There are now 82 cases in 18 countries. Of these, only 7 had no history of travel in China. There has been human-to-human transmission in 3 countries outside China. One of these cases is severe and there have been no deaths.
The Committee welcomed the leadership and political commitment of the very highest levels of Chinese government authorities, their commitment to transparency, and the efforts made to investigate and contain the current outbreak. China quickly identified the virus and shared its sequence, so that other countries could diagnose it quickly and protect themselves, which has resulted in the rapid development of diagnostic tools.
The very strong measures the country has taken include daily contact with WHO and comprehensive multi-sectoral approaches to prevent further spread. It has also taken public health measures in other cities and provinces; is conducting studies on the severity and transmissibility of the virus and sharing data and biological material. The country has also agreed to work with other countries that need their support. The measures China has taken are good not only for that country but also for the rest of the world.
The Committee acknowledged the leading role of WHO and its partners.
In Canada Concern from First Nation Leadership
In Ontario, Indigenous people are raising concern over the possible impact coronavirus will have on their communities. For International readers, In Northern Ontario, a great number of Indigenous people live in remote communities that for most of the year are only accessible by air. During the winter for a brief period, winter roads built on the frozen rivers and lakes connect those communities.

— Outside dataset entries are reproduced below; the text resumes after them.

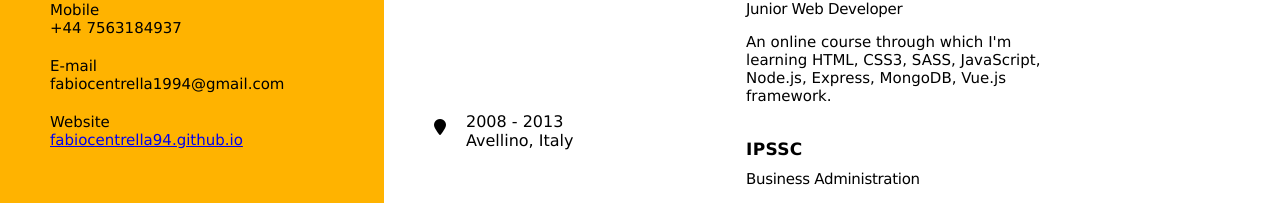
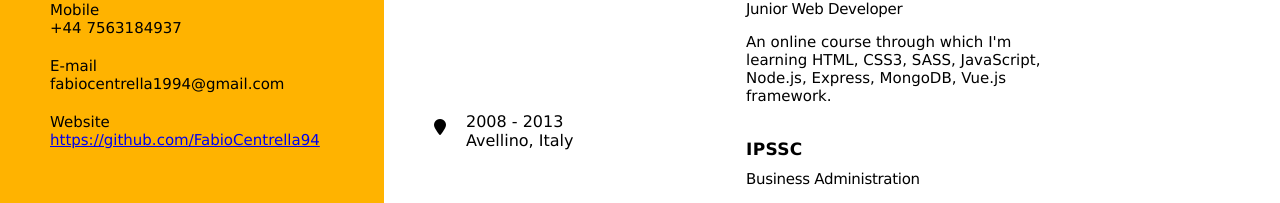
Before and after one commit to FabioCentrella94/project2, a plain HTML site: page index.html in a window 1280 px wide. Shown: the part 439-642 px from the top of the page. Drawn offline with Linux system fonts and the light colour scheme.

Commit message:
Updated website link

```diff
--- a/index.html
+++ b/index.html
@@ -39,8 +39,8 @@
         <p>Mobile<br />+44 7563184937</p>
         <p>E-mail<br />fabiocentrella1994@gmail.com</p>
         <p>
-          Website<br /><a href="FabioCentrella.github.io" target="_blank"
-            >fabiocentrella94.github.io</a
+          Website<br /><a href="https://github.com/FabioCentrella94" target="_blank"
+            >https://github.com/FabioCentrella94</a
           >
         </p>
         <h3>ABOUT ME</h3>
```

Ontario Regional Chief RoseAnne Archibald states, “The Chiefs of Ontario Health staff are in contact with the Public Health Agency of Canada, FNIHB & the Office of the Chief Medical Officer of Health on the Novel Coronavirus emerging from Wuhan China — we are involved in daily updates. Our Chief Operating Officer, Tracy Antone is also ensuring that information is shared with our Leadership, Health Directors and community members.”

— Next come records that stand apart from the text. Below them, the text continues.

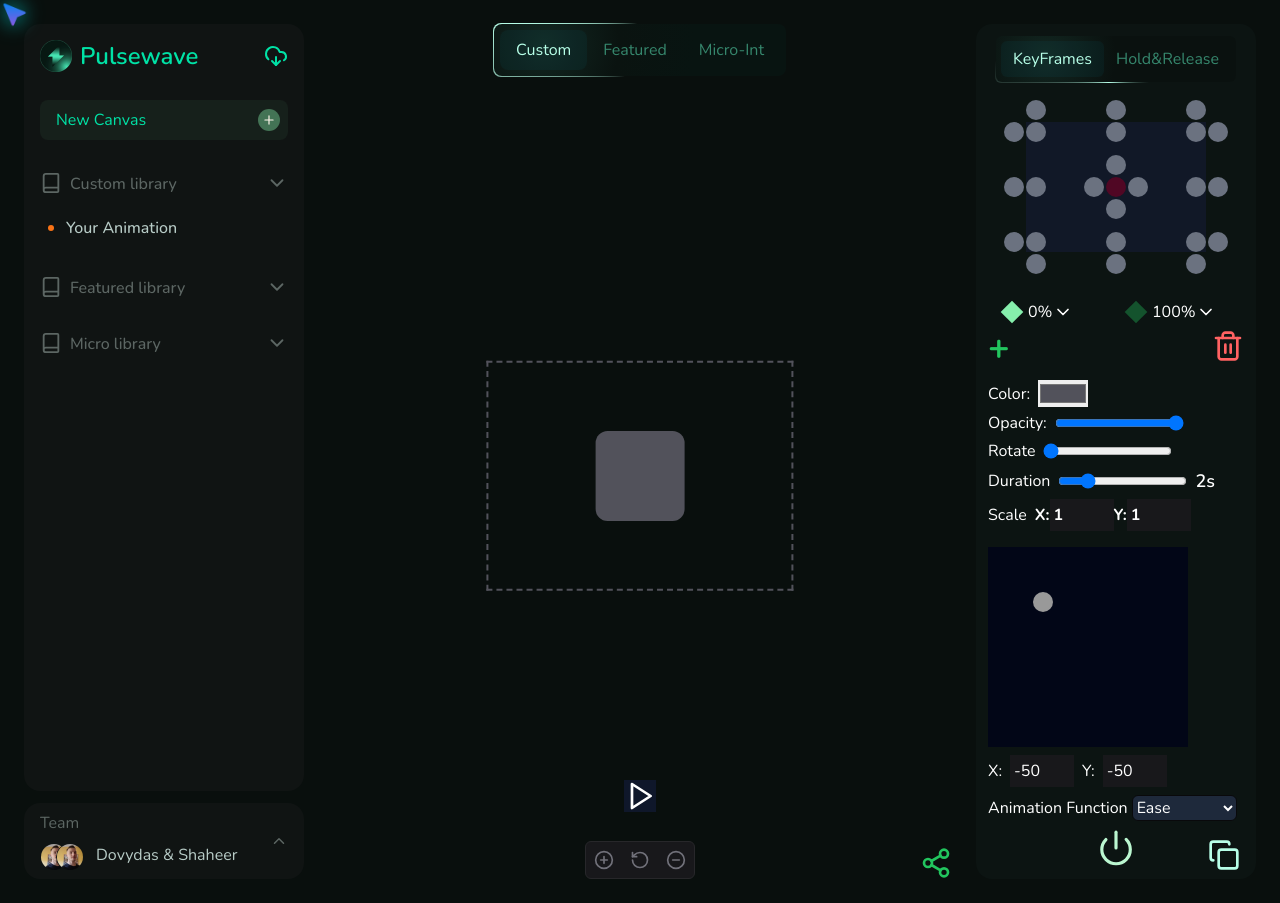
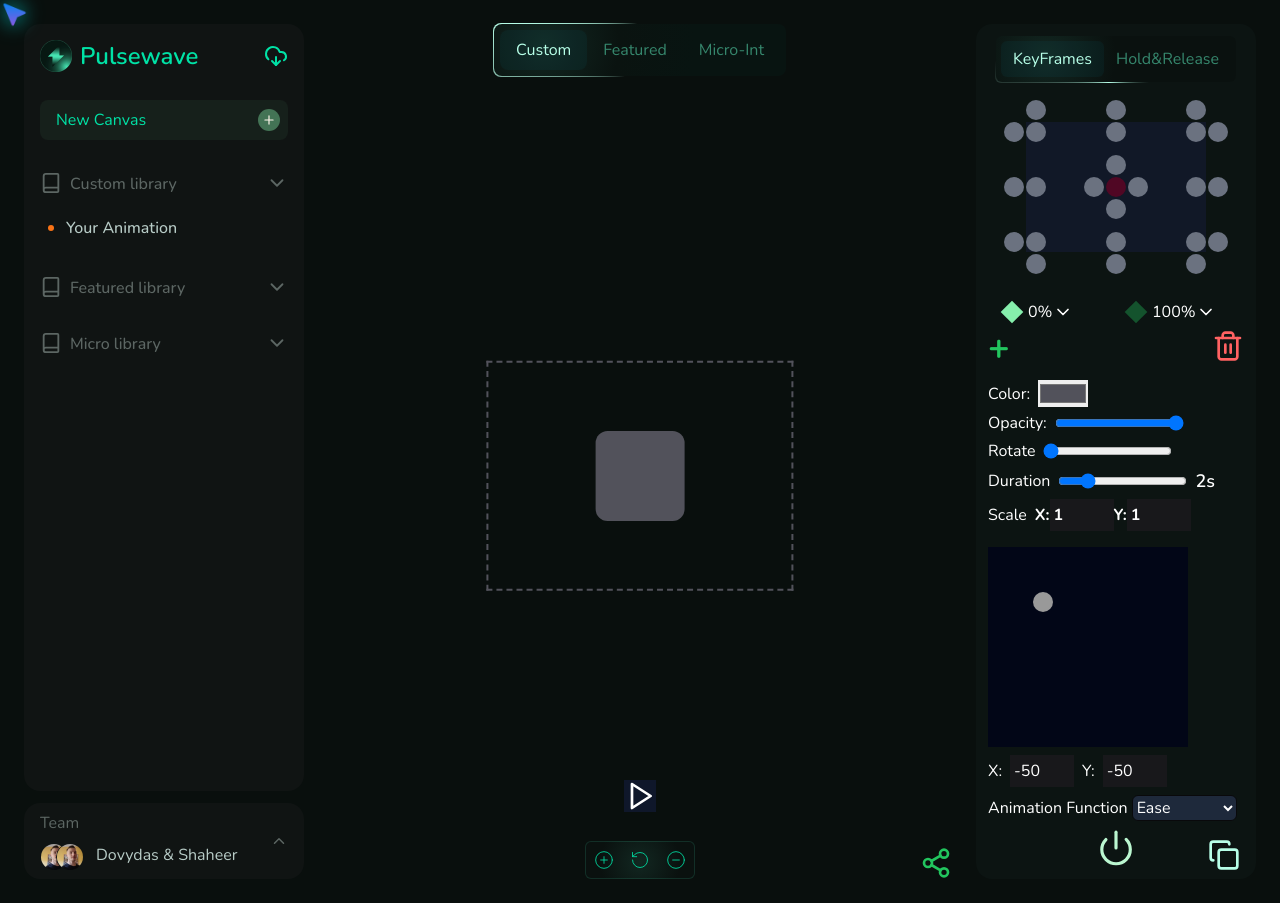
Before and after one commit to amuseDave/animationGen, a React (Vite) app: page / in a window 1280 px wide. Built offline with nearby package versions, Linux system fonts and the light colour scheme.

Commit message:
change zoom styles

```diff
--- a/src/components/Preview/Static/ZoomControls.jsx
+++ b/src/components/Preview/Static/ZoomControls.jsx
@@ -9,14 +9,18 @@ export default function PreviewControls() {
   }
 
   return (
-    <div className="absolute z-30 flex border rounded-md bc bg-zinc-900 border-zinc-800">
+    <div className="absolute z-30 flex rounded-md bc zoom">
       <div
         className="p-2"
         onClick={() => {
           handleZoomChangeHandler("zoom-in");
         }}
       >
-        <CirclePlus size={20} className=" text-zinc-500" />
+        <CirclePlus
+          size={20}
+          strokeWidth={1}
+          className="text-alert-t-success"
+        />
       </div>
 
       <div
@@ -25,7 +29,7 @@ export default function PreviewControls() {
           handleZoomChangeHandler("reset");
         }}
       >
-        <RotateCcw size={20} className=" text-zinc-500" />
+        <RotateCcw size={20} strokeWidth={1} className="text-alert-t-success" />
       </div>
 
       <div
@@ -34,7 +38,11 @@ export default function PreviewControls() {
           handleZoomChangeHandler("zoom-out");
         }}
       >
-        <CircleMinus size={20} className=" text-zinc-500" />
+        <CircleMinus
+          size={20}
+          strokeWidth={1}
+          className="text-alert-t-success"
+        />
       </div>
     </div>
   );
--- a/src/styles/navigation.css
+++ b/src/styles/navigation.css
@@ -90,3 +90,14 @@
     #0a110f
   );
 }
+
+.zoom {
+  background: radial-gradient(
+    circle 80px at center 20px,
+    #122721,
+    #0a110f,
+    #0a110f
+  );
+  border: 1px solid #2e92763b;
+  color: var(--alert-t-success);
+}
```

Nishnawbe Aski Nation Grand Chief Alvin Fiddler states, “There is a lot of information and misinformation that is spreading across social media regarding the Coronavirus. We take the health of our community members very seriously and released this information to the NAN Chiefs last evening.

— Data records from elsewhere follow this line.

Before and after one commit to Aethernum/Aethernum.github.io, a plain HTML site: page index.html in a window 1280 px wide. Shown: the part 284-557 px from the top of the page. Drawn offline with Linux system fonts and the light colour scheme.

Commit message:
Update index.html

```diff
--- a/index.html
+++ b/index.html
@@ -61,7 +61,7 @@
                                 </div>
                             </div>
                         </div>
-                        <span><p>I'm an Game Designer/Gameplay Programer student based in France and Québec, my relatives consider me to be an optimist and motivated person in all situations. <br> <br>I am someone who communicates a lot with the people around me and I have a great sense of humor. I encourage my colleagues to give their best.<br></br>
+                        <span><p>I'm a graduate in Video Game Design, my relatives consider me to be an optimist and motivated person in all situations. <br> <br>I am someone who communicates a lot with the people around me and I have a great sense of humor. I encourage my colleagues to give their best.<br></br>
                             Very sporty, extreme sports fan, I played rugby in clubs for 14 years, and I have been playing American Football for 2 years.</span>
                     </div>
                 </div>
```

“We will continue to closely monitor the situation and will provide regular updates when new information is available to us. If you have any concerns about your health, please go to your nursing station or contact Telehealth at 1-866-797-0000.”
Indigenous Services Canada was asked for a copy of the plan they have provided to Chiefs of Ontario but as of yet have not been able to supply that copy.